Each line of the records needs to be written out exactly, with any image left out.

[Start of section]

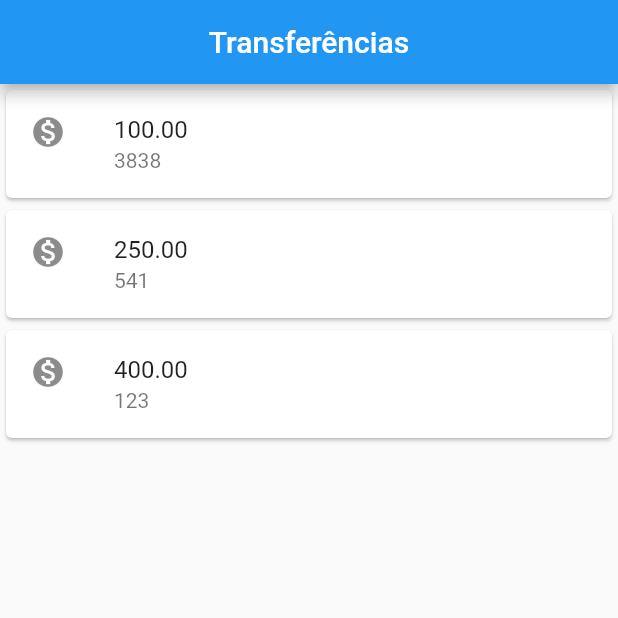
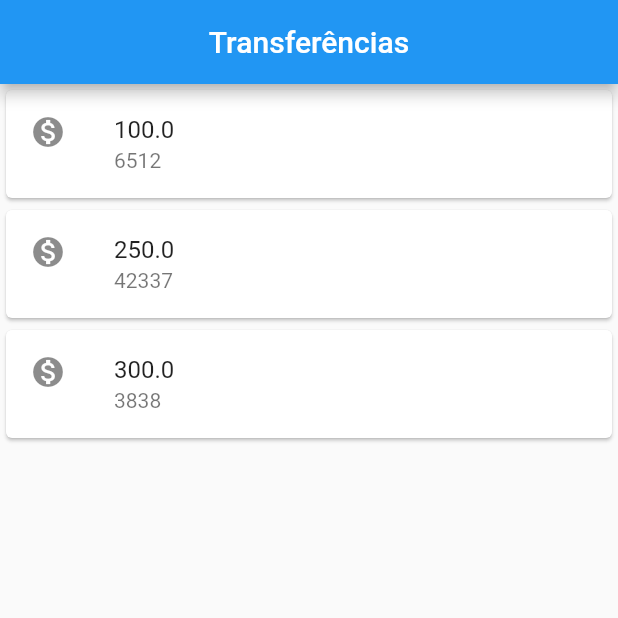
Before and after one commit to matheusmaculan/cadastro_flutter, a Flutter app: the screen it shows after launch, on a phone screen of 412 x 824 dp, the top half of it. Run offline on Flutter 3.47's test engine with Material 2 defaults, Android fonts, the phone set to English and light mode, and no system bars.

Commit message:
Criado Classeo transferencia para invez de passar o valor fixo, vai ser de acordo com o valor do objeto (começamos a utilizar OO)

```diff
--- a/lib/ListaTransferencias.dart
+++ b/lib/ListaTransferencias.dart
@@ -1,3 +1,4 @@
+import 'package:cadastro_flutter/Transferencia.dart';
 import 'package:flutter/cupertino.dart';
 import 'itemTransferencia.dart';
 
@@ -7,9 +8,9 @@ class ListaTransferencias extends StatelessWidget { // criei uma classe e peguei
     // TODO: implement build
     return Column(
         children: <Widget>[
-          ItemTransferencia('100.00', '3838'),
-          ItemTransferencia('250.00', '541'),
-          ItemTransferencia('400.00', '123'),
+          ItemTransferencia(Transferencia(100.0,6512)),
+          ItemTransferencia(Transferencia(250.0,42337)),
+          ItemTransferencia(Transferencia(300.0,3838)),
         ]
     );
   }
--- /dev/null
+++ b/lib/Transferencia.dart
@@ -0,0 +1,6 @@
+class Transferencia{
+  final double valor;
+  final int numeroConta;
+
+  Transferencia(this.valor, this.numeroConta);
+}
--- a/lib/itemTransferencia.dart
+++ b/lib/itemTransferencia.dart
@@ -1,12 +1,12 @@
+import 'package:cadastro_flutter/Transferencia.dart';
 import 'package:flutter/cupertino.dart';
 import 'package:flutter/material.dart';
 
 class ItemTransferencia extends StatelessWidget{
 
-  final String valor;
-  final String numeroConta;
+    final Transferencia _transferencia;
 
-  ItemTransferencia(this.valor, this.numeroConta);
+  ItemTransferencia(this._transferencia);
 
   @override
   Widget build(BuildContext context) {
@@ -14,8 +14,8 @@ class ItemTransferencia extends StatelessWidget{
     return Card(
         child: ListTile(
           leading: Icon(Icons.monetization_on),
-          title: Text(valor),
-          subtitle: Text(numeroConta),
+          title: Text(_transferencia.valor.toString()),
+          subtitle: Text(_transferencia.numeroConta.toString()),
         )
     );
   }
```
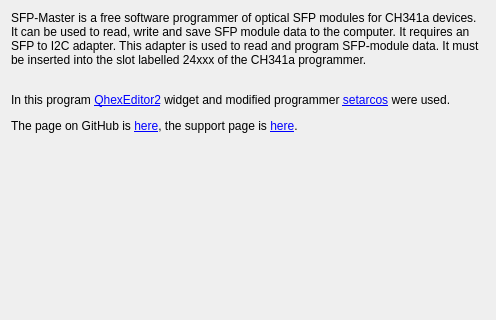
Before: the Qt Designer form dialogabout.ui in bigbigmdm/SFP-Master, drawn with Qt 5; both pictures show x 0 to 496 and y 0 to 320 of the 496 by 571 pixel window.
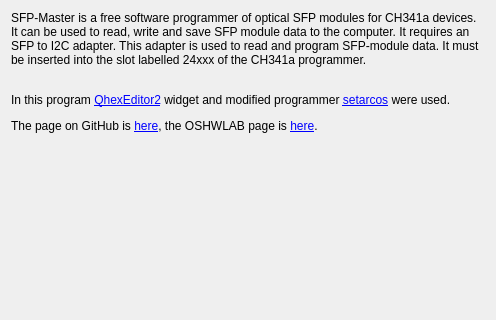
After: the same form once the commit is applied. Icons and pictures are not drawn.

Commit message: About/url changed

Diff of the .ui file:
```diff
--- a/dialogabout.ui
+++ b/dialogabout.ui
@@ -69,7 +69,7 @@
      <item>
       <widget class="QLabel" name="label_7">
        <property name="text">
-        <string>&lt;html&gt;&lt;head/&gt;&lt;body&gt;&lt;p&gt;In this program &lt;a href=&quot;https://github.com/Simsys/qhexedit2/&quot;&gt;&lt;span style=&quot; text-decoration: underline; color:#0000ff;&quot;&gt;QhexEditor2&lt;/span&gt;&lt;/a&gt; widget and modified programmer &lt;a href=&quot;https://github.com/setarcos/ch341prog&quot;&gt;&lt;span style=&quot; text-decoration: underline; color:#0000ff;&quot;&gt;setarcos&lt;/span&gt;&lt;/a&gt; were used.&lt;/p&gt;&lt;p&gt;The page on GitHub is &lt;a href=&quot;https://github.com/bigbigmdm/IMSProg&quot;&gt;&lt;span style=&quot; text-decoration: underline; color:#0000ff;&quot;&gt;here&lt;/span&gt;&lt;/a&gt;, the support page is &lt;a href=&quot;https://antenna-dvb-t2.ru/IMSProg.php&quot;&gt;&lt;span style=&quot; text-decoration: underline; color:#0000ff;&quot;&gt;here&lt;/span&gt;&lt;/a&gt;. &lt;/p&gt;&lt;/body&gt;&lt;/html&gt;</string>
+        <string>&lt;html&gt;&lt;head/&gt;&lt;body&gt;&lt;p&gt;In this program &lt;a href=&quot;https://github.com/Simsys/qhexedit2/&quot;&gt;&lt;span style=&quot; text-decoration: underline; color:#0000ff;&quot;&gt;QhexEditor2&lt;/span&gt;&lt;/a&gt; widget and modified programmer &lt;a href=&quot;https://github.com/setarcos/ch341prog&quot;&gt;&lt;span style=&quot; text-decoration: underline; color:#0000ff;&quot;&gt;setarcos&lt;/span&gt;&lt;/a&gt; were used.&lt;/p&gt;&lt;p&gt;The page on GitHub is &lt;a href=&quot;https://github.com/bigbigmdm/SFP-Master/tree/main&quot;&gt;&lt;span style=&quot; text-decoration: underline; color:#0000ff;&quot;&gt;here&lt;/span&gt;&lt;/a&gt;, the OSHWLAB page is &lt;a href=&quot;https://oshwlab.com/einkreader/ch341a_sfp_adapter&quot;&gt;&lt;span style=&quot; text-decoration: underline; color:#0000ff;&quot;&gt;here&lt;/span&gt;&lt;/a&gt;. &lt;/p&gt;&lt;/body&gt;&lt;/html&gt;</string>
        </property>
        <property name="wordWrap">
         <bool>true</bool>
```
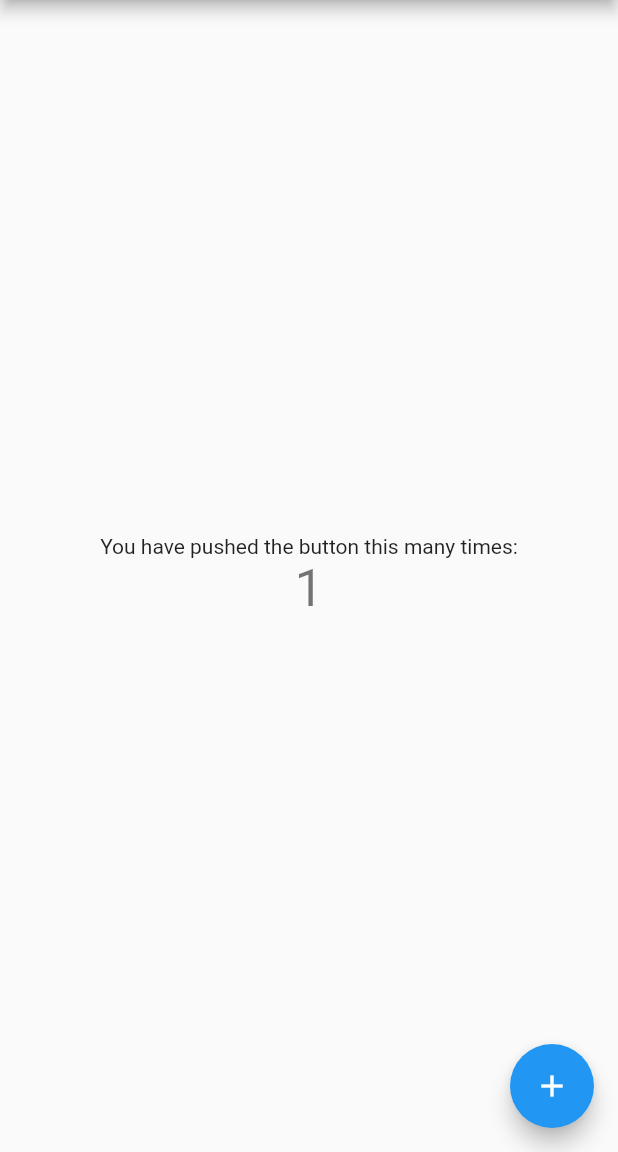
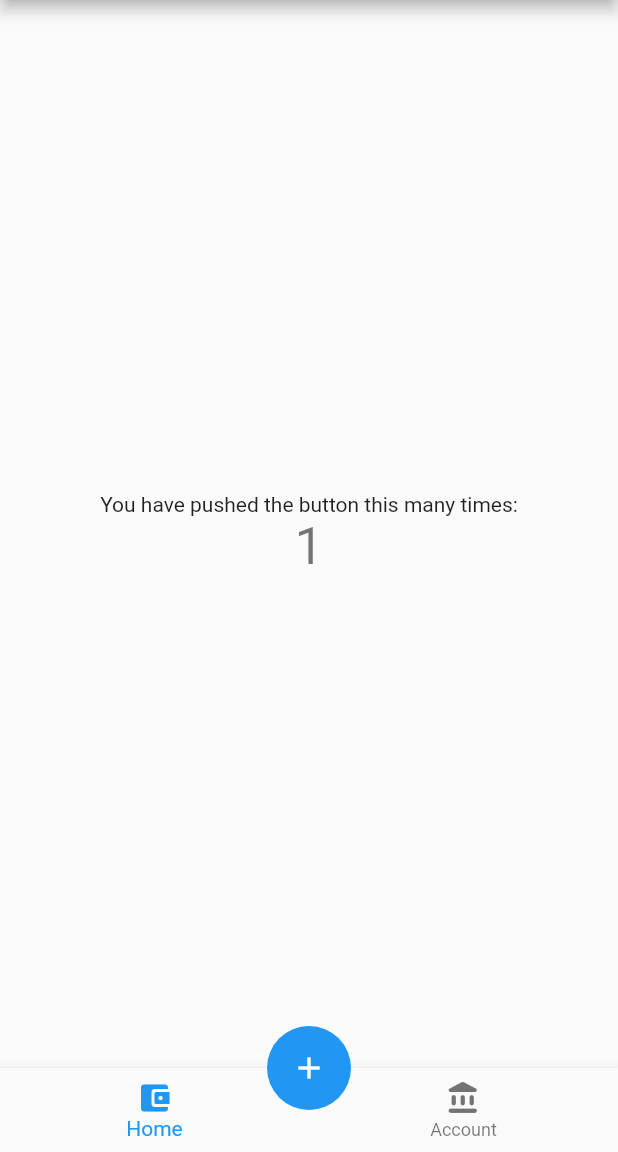
Before and after one commit to gautham2k3/SpendZ, a Flutter app: the screen it shows after launch, after a tap on the "add" icon, on a phone screen of 412 x 824 dp, the part 84-1236 px from its top. Run offline on Flutter 3.47's test engine with Material 2 defaults, Android fonts, the phone set to English and light mode, and no system bars.

Commit message:
Added Navigation Bar

```diff
--- a/lib/main.dart
+++ b/lib/main.dart
@@ -3,7 +3,7 @@ import 'package:flutter/material.dart';
 void main() {
   runApp(const MyApp());
 }
-
+int x=0;
 class MyApp extends StatelessWidget {
   const MyApp({super.key});
 
@@ -57,7 +57,7 @@ class _MyHomePageState extends State<MyHomePage> {
       // so that the display can reflect the updated values. If we changed
       // _counter without calling setState(), then the build method would not be
       // called again, and so nothing would appear to happen.
-      _counter++;
+      x++;
     });
   }
 
@@ -99,17 +99,35 @@ class _MyHomePageState extends State<MyHomePage> {
               'You have pushed the button this many times:',
             ),
             Text(
-              '$_counter',
+              '$x',
               style: Theme.of(context).textTheme.headlineMedium,
             ),
           ],
         ),
       ),
       floatingActionButton: FloatingActionButton(
-        onPressed: _incrementCounter,
-        tooltip: 'Increment',
+        onPressed: () {
+          setState(() {
+            x++;
+          });
+        },
+        tooltip: "Create",
+        elevation: 0.0,
         child: const Icon(Icons.add),
-      ), // This trailing comma makes auto-formatting nicer for build methods.
+      ),
+      floatingActionButtonLocation: FloatingActionButtonLocation.centerDocked,
+      bottomNavigationBar: BottomNavigationBar(
+        items:  const <BottomNavigationBarItem> [
+          BottomNavigationBarItem(icon: Icon(Icons.account_balance_wallet_rounded),
+            label: "Home",
+            tooltip: "Home Screen",
+          ),
+          BottomNavigationBarItem(icon: Icon(Icons.account_balance_rounded),
+            label: "Account",
+            tooltip: "Account Section",
+          )
+        ],
+      ),
     );
   }
 }
```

[End of section]

RESPONSE
Before and after one commit to matheusmaculan/cadastro_flutter, a Flutter app: the screen it shows after launch, on a phone screen of 412 x 824 dp, the top half of it. Run offline on Flutter 3.47's test engine with Material 2 defaults, Android fonts, the phone set to English and light mode, and no system bars.

Commit message:
Criado Classeo transferencia para invez de passar o valor fixo, vai ser de acordo com o valor do objeto (começamos a utilizar OO)

```diff
--- a/lib/ListaTransferencias.dart
+++ b/lib/ListaTransferencias.dart
@@ -1,3 +1,4 @@
+import 'package:cadastro_flutter/Transferencia.dart';
 import 'package:flutter/cupertino.dart';
 import 'itemTransferencia.dart';
 
@@ -7,9 +8,9 @@ class ListaTransferencias extends StatelessWidget { // criei uma classe e peguei
     // TODO: implement build
     return Column(
         children: <Widget>[
-          ItemTransferencia('100.00', '3838'),
-          ItemTransferencia('250.00', '541'),
-          ItemTransferencia('400.00', '123'),
+          ItemTransferencia(Transferencia(100.0,6512)),
+          ItemTransferencia(Transferencia(250.0,42337)),
+          ItemTransferencia(Transferencia(300.0,3838)),
         ]
     );
   }
--- /dev/null
+++ b/lib/Transferencia.dart
@@ -0,0 +1,6 @@
+class Transferencia{
+  final double valor;
+  final int numeroConta;
+
+  Transferencia(this.valor, this.numeroConta);
+}
--- a/lib/itemTransferencia.dart
+++ b/lib/itemTransferencia.dart
@@ -1,12 +1,12 @@
+import 'package:cadastro_flutter/Transferencia.dart';
 import 'package:flutter/cupertino.dart';
 import 'package:flutter/material.dart';
 
 class ItemTransferencia extends StatelessWidget{
 
-  final String valor;
-  final String numeroConta;
+    final Transferencia _transferencia;
 
-  ItemTransferencia(this.valor, this.numeroConta);
+  ItemTransferencia(this._transferencia);
 
   @override
   Widget build(BuildContext context) {
@@ -14,8 +14,8 @@ class ItemTransferencia extends StatelessWidget{
     return Card(
         child: ListTile(
           leading: Icon(Icons.monetization_on),
-          title: Text(valor),
-          subtitle: Text(numeroConta),
+          title: Text(_transferencia.valor.toString()),
+          subtitle: Text(_transferencia.numeroConta.toString()),
         )
     );
   }
```
Before: the Qt Designer form dialogabout.ui in bigbigmdm/SFP-Master, drawn with Qt 5; both pictures show x 0 to 496 and y 0 to 320 of the 496 by 571 pixel window.
After: the same form once the commit is applied. Icons and pictures are not drawn.

Commit message: About/url changed

Diff of the .ui file:
```diff
--- a/dialogabout.ui
+++ b/dialogabout.ui
@@ -69,7 +69,7 @@
      <item>
       <widget class="QLabel" name="label_7">
        <property name="text">
-        <string>&lt;html&gt;&lt;head/&gt;&lt;body&gt;&lt;p&gt;In this program &lt;a href=&quot;https://github.com/Simsys/qhexedit2/&quot;&gt;&lt;span style=&quot; text-decoration: underline; color:#0000ff;&quot;&gt;QhexEditor2&lt;/span&gt;&lt;/a&gt; widget and modified programmer &lt;a href=&quot;https://github.com/setarcos/ch341prog&quot;&gt;&lt;span style=&quot; text-decoration: underline; color:#0000ff;&quot;&gt;setarcos&lt;/span&gt;&lt;/a&gt; were used.&lt;/p&gt;&lt;p&gt;The page on GitHub is &lt;a href=&quot;https://github.com/bigbigmdm/IMSProg&quot;&gt;&lt;span style=&quot; text-decoration: underline; color:#0000ff;&quot;&gt;here&lt;/span&gt;&lt;/a&gt;, the support page is &lt;a href=&quot;https://antenna-dvb-t2.ru/IMSProg.php&quot;&gt;&lt;span style=&quot; text-decoration: underline; color:#0000ff;&quot;&gt;here&lt;/span&gt;&lt;/a&gt;. &lt;/p&gt;&lt;/body&gt;&lt;/html&gt;</string>
+        <string>&lt;html&gt;&lt;head/&gt;&lt;body&gt;&lt;p&gt;In this program &lt;a href=&quot;https://github.com/Simsys/qhexedit2/&quot;&gt;&lt;span style=&quot; text-decoration: underline; color:#0000ff;&quot;&gt;QhexEditor2&lt;/span&gt;&lt;/a&gt; widget and modified programmer &lt;a href=&quot;https://github.com/setarcos/ch341prog&quot;&gt;&lt;span style=&quot; text-decoration: underline; color:#0000ff;&quot;&gt;setarcos&lt;/span&gt;&lt;/a&gt; were used.&lt;/p&gt;&lt;p&gt;The page on GitHub is &lt;a href=&quot;https://github.com/bigbigmdm/SFP-Master/tree/main&quot;&gt;&lt;span style=&quot; text-decoration: underline; color:#0000ff;&quot;&gt;here&lt;/span&gt;&lt;/a&gt;, the OSHWLAB page is &lt;a href=&quot;https://oshwlab.com/einkreader/ch341a_sfp_adapter&quot;&gt;&lt;span style=&quot; text-decoration: underline; color:#0000ff;&quot;&gt;here&lt;/span&gt;&lt;/a&gt;. &lt;/p&gt;&lt;/body&gt;&lt;/html&gt;</string>
        </property>
        <property name="wordWrap">
         <bool>true</bool>
```
Before and after one commit to gautham2k3/SpendZ, a Flutter app: the screen it shows after launch, after a tap on the "add" icon, on a phone screen of 412 x 824 dp, the part 84-1236 px from its top. Run offline on Flutter 3.47's test engine with Material 2 defaults, Android fonts, the phone set to English and light mode, and no system bars.

Commit message:
Added Navigation Bar

```diff
--- a/lib/main.dart
+++ b/lib/main.dart
@@ -3,7 +3,7 @@ import 'package:flutter/material.dart';
 void main() {
   runApp(const MyApp());
 }
-
+int x=0;
 class MyApp extends StatelessWidget {
   const MyApp({super.key});
 
@@ -57,7 +57,7 @@ class _MyHomePageState extends State<MyHomePage> {
       // so that the display can reflect the updated values. If we changed
       // _counter without calling setState(), then the build method would not be
       // called again, and so nothing would appear to happen.
-      _counter++;
+      x++;
     });
   }
 
@@ -99,17 +99,35 @@ class _MyHomePageState extends State<MyHomePage> {
               'You have pushed the button this many times:',
             ),
             Text(
-              '$_counter',
+              '$x',
               style: Theme.of(context).textTheme.headlineMedium,
             ),
           ],
         ),
       ),
       floatingActionButton: FloatingActionButton(
-        onPressed: _incrementCounter,
-        tooltip: 'Increment',
+        onPressed: () {
+          setState(() {
+            x++;
+          });
+        },
+        tooltip: "Create",
+        elevation: 0.0,
         child: const Icon(Icons.add),
-      ), // This trailing comma makes auto-formatting nicer for build methods.
+      ),
+      floatingActionButtonLocation: FloatingActionButtonLocation.centerDocked,
+      bottomNavigationBar: BottomNavigationBar(
+        items:  const <BottomNavigationBarItem> [
+          BottomNavigationBarItem(icon: Icon(Icons.account_balance_wallet_rounded),
+            label: "Home",
+            tooltip: "Home Screen",
+          ),
+          BottomNavigationBarItem(icon: Icon(Icons.account_balance_rounded),
+            label: "Account",
+            tooltip: "Account Section",
+          )
+        ],
+      ),
     );
   }
 }
```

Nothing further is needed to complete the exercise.